**What the task asks:**
Every line with the string "FEATURE" should be copied from the data.

Saved entries
-- Opening Marker --

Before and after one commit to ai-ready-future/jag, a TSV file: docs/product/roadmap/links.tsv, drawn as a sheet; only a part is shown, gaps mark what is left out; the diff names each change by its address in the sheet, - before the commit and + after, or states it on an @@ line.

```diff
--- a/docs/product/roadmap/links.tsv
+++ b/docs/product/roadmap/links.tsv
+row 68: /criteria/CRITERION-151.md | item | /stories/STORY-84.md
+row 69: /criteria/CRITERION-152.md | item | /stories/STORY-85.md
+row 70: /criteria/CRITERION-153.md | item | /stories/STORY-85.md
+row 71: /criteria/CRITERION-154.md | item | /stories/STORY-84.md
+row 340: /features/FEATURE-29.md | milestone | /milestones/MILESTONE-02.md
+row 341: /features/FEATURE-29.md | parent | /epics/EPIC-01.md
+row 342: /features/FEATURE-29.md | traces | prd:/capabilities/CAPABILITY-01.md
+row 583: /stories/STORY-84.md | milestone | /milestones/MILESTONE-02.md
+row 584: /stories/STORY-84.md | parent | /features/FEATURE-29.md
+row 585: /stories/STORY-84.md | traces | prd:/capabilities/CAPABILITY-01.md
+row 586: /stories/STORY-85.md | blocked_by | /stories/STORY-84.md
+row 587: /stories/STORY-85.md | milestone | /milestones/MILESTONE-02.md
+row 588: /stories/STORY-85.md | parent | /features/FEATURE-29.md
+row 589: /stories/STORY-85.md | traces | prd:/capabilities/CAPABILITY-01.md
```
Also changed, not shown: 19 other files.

-- Closing Marker --

**Reply to the task:**
+row 340: /features/FEATURE-29.md | milestone | /milestones/MILESTONE-02.md
+row 341: /features/FEATURE-29.md | parent | /epics/EPIC-01.md
+row 342: /features/FEATURE-29.md | traces | prd:/capabilities/CAPABILITY-01.md
+row 584: /stories/STORY-84.md | parent | /features/FEATURE-29.md
+row 588: /stories/STORY-85.md | parent | /features/FEATURE-29.md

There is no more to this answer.